That's what every range plot shows:
- You have two points that mark absolute quantities of two comparable categorical dimensions and
- A connecting line between these points that indicates the quantitative difference
This guide will show you how to prepare data to create this chart type.
Preparing and importing the data
If you want to try to create this chart type, your data needs to be in a certain format. You'll need:
- One header row containing labels
- The first column contains main categories
- Two other columns are categorical dimensions containing values of comparable measures
That's how the data looks like for the chart you can see above. (You can simply copy the data to recreate the chart. Just make sure you copy all the rows and columns.)
Education Women Men Less than 9th grade 21284 34479 9th to 12 grade (no diploma) 22472 36837 High school graduate 29119 46833 Some college, no degree 35499 52852 Associate degree 38149 55795 Bachelor's degree 54411 84486 Master's degree 69022 99363 Doctorate 90906 151019
Source: US Census, 2 016
In this case, we have nine different categories, i.e. different education levels. Be aware that the cells of your table must contain values of the same measures. Each quantitative value will be represented by a dot and the difference of the two values in one row will be recalculated into the length of the connecting line automatically. Once your dataset looks like this, you can upload or copy & paste the table to Datawrapper.
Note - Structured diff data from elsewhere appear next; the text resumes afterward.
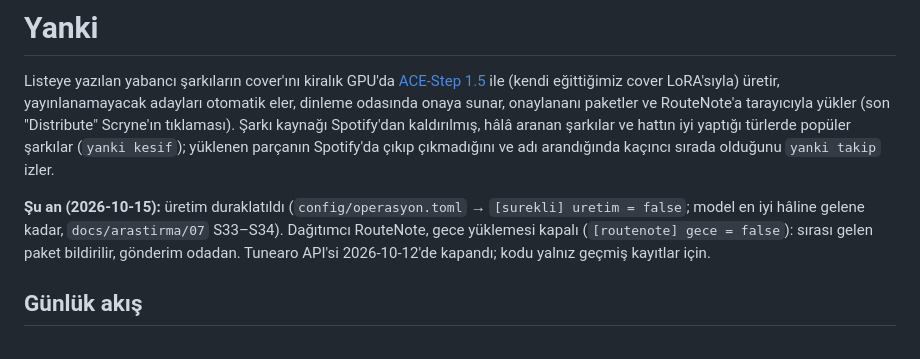
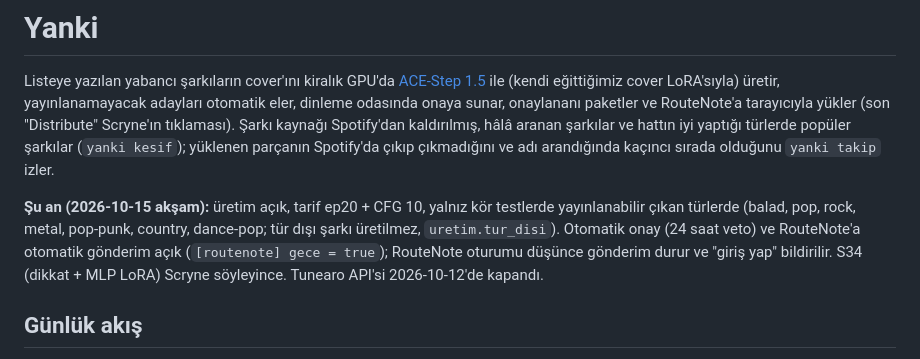
Before and after one commit to Scryne/yanki, a Markdown page: README.md, the part around the change. GitHub-like rendering.

Commit message:
Belgeler: sistem açıldı (türler, kuyruk, bütçe)
Co-Authored-By: Claude Opus 5.5 <noreply@anthropic.com>

```diff
--- a/README.md
+++ b/README.md
@@ -6,9 +6,10 @@ onaylananı paketler ve RouteNote'a tarayıcıyla yükler (son "Distribute" Scry
 kaldırılmış, hâlâ aranan şarkılar ve hattın iyi yaptığı türlerde popüler şarkılar (`yanki kesif`); yüklenen parçanın
 Spotify'da çıkıp çıkmadığını ve adı arandığında kaçıncı sırada olduğunu `yanki takip` izler.
 
-**Şu an (2026-10-15):** üretim duraklatıldı (`config/operasyon.toml` → `[surekli] uretim = false`; model en iyi hâline
-gelene kadar, `docs/arastirma/07` S33–S34). Dağıtımcı RouteNote, gece yüklemesi kapalı (`[routenote] gece = false`):
-sırası gelen paket bildirilir, gönderim odadan. Tunearo API'si 2026-10-12'de kapandı; kodu yalnız geçmiş kayıtlar için.
+**Şu an (2026-10-15 akşam):** üretim açık, tarif ep20 + CFG 10, yalnız kör testlerde yayınlanabilir çıkan türlerde
+(balad, pop, rock, metal, pop-punk, country, dance-pop; tür dışı şarkı üretilmez, `uretim.tur_disi`). Otomatik onay
+(24 saat veto) ve RouteNote'a otomatik gönderim açık (`[routenote] gece = true`); RouteNote oturumu düşünce gönderim
+durur ve "giriş yap" bildirilir. S34 (dikkat + MLP LoRA) Scryne söyleyince. Tunearo API'si 2026-10-12'de kapandı.
 
 ## Günlük akış
 
```
Also changed, not shown: docs/Roadmap.md (+15 -0 lines).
Check & Describe
This is what the dataset looks like once it is uploaded into Datawrapper. Make sure that the box "First row as
label" is ticked so that Datawrapper correctly assigns the values to the labels.
One hint: This example is all about salaries, the pay gap between women and men. But note that we did not add a currency sign. It or course possible to add a $ sign, but why? This information would be redundant and clutter the chart. If all values are of the same type it is often much better to mention this above the chart in a few words.
Click on "Proceed" and Datawrapper will take you to the next step.
Once you're in the "Visualize" tab, choose "Range Plot" and Datawrapper will create the first iteration of your data. Continue with the steps refine, annotate, and design to finish your chart. We'll cover this in a separate short tutorial.